Yesterday was a big day. The UK became the fist country in the world to approve the Pfizer/BioNTech Covid-19 vaccine for widespread use. People will be getting the jab from next week. The first to receive it will be those in the extremely vulnerable categories, the elderly and health care workers (which will even include me due to my work volunteering for Macmillan). I must privately admit to being a little apprehensive, if I’m being totally honest. I know the vaccine is not made of a live virus so there’s no possibility of me getting Covid-19, it’s not that that worries me. It’s more the fact that it’s been developed and approved so very quickly and that it is an RNA vaccine – a type of vaccine which has never been done before. I feel apprehensive about it, as I think many people do, because once it’s in, it’s in, and there’s no going back. I’m worried about side effects. But then again, the side effects from catching the virus and possibly getting Long Covid are said to be far, far more unpleasant than any possible side effects from having the vaccine.
Today, three ex-Presidents of the United States of America have pledged to have their vaccination jab live on television (Obama, Bush, and Clinton). In this particular case, we do want to see our leaders go first. I think it will reassure us.
Meanwhile the UK has come out of Lockdown 2.0 and into a new, stricter three tier system. My area is in Tier 2 (High). Restrictions apply, but shops are open. I will test this by buying a pair of new winter boots tomorrow.
I had my flub jab yesterday. I had Covid-19 nearly six months ago.
Up until now, I’ve felt that I’m more rarely experiencing flare ups of the breathlessness that characterised my Covid-19. In the weeks after I first had it, I was almost permanently slightly breathless, and always coughing, especially in air conditioned environments, such as supermarkets. I then started to have breathless periods less frequently, maybe only about once per week, but it never entirely went away. I feel now as if the flu jab has triggered a flare up. I don’t have to gasp for breath after every word or two as I did in April, but I notice I’m having to pant if I walk briskly around the house, and I only feel that I have relaxed breathing when I sit still for a while. I have that very slight, irritating cough again, as if I’m breathing air conditioned air. There is also a hint of the familiar tight band around my chest and a sensation of cotton wool within the lungs. It’s all so… continuing… and frustrating… and… boring to have it all the time. I don’t want to always be feeling a little bit unwell, which is how having Covid-19 has left me. I’m never quite at full strength, even after nearly six months. I would LOVE to know whether I’m immune to the disease or not, but currently there’s no way of knowing. The likelihood is that Covid-19, similar to other coronaviruses, and can recur multiple times in the same person, possibly within the same year. Luckily, I know I don’t have the actual disease again because I’m required to get tested every two weeks due to volunteering for an NHS Trust and being in contact with patients. But… SIGH. Sometimes Covid-19 is a bit depressing. It just drags on and on and on.

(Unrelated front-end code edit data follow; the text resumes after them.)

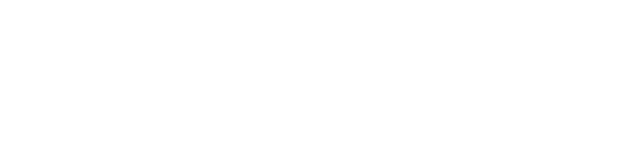
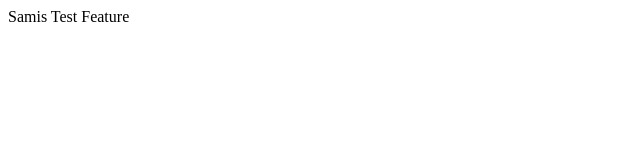
Before and after one commit to Map-Schmaap/Schmaap-Map, a website: page index.html in a window 1280 px wide. Shown: the whole page, without its empty margins (0-640 px from the left). Drawn offline with Linux system fonts and the light colour scheme.

Commit message:
samis test feature

```diff
--- a/index.html
+++ b/index.html
@@ -6,6 +6,7 @@
   </head>
   <body>
     <!-- <h1>Sami's Solo Project</h1> -->
+    <p>Samis Test Feature</p>
     <div id="root"></div>
 
     <!-- script for webpack and webpack-dev-server challenge -->
```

It’s early September 2020 and the kids have gone back to school. But BEFORE they did, they both got (normal) colds and of course passed it on to me. Ever since having Covid-19 back in April, whenever I get a normal cold it’s much more chesty than usual. I feel as if my lungs are a little bit packed with cotton wool and that taking a deep breath isn’t quite filling the lungs as it should. I’m muted in the chest, I feel a tiny bit suffocated. I’ve never had asthma, but Lindsay says that’s what it feels like. Can Covid-19 give you an asthma legacy? Yet another thing to worry about.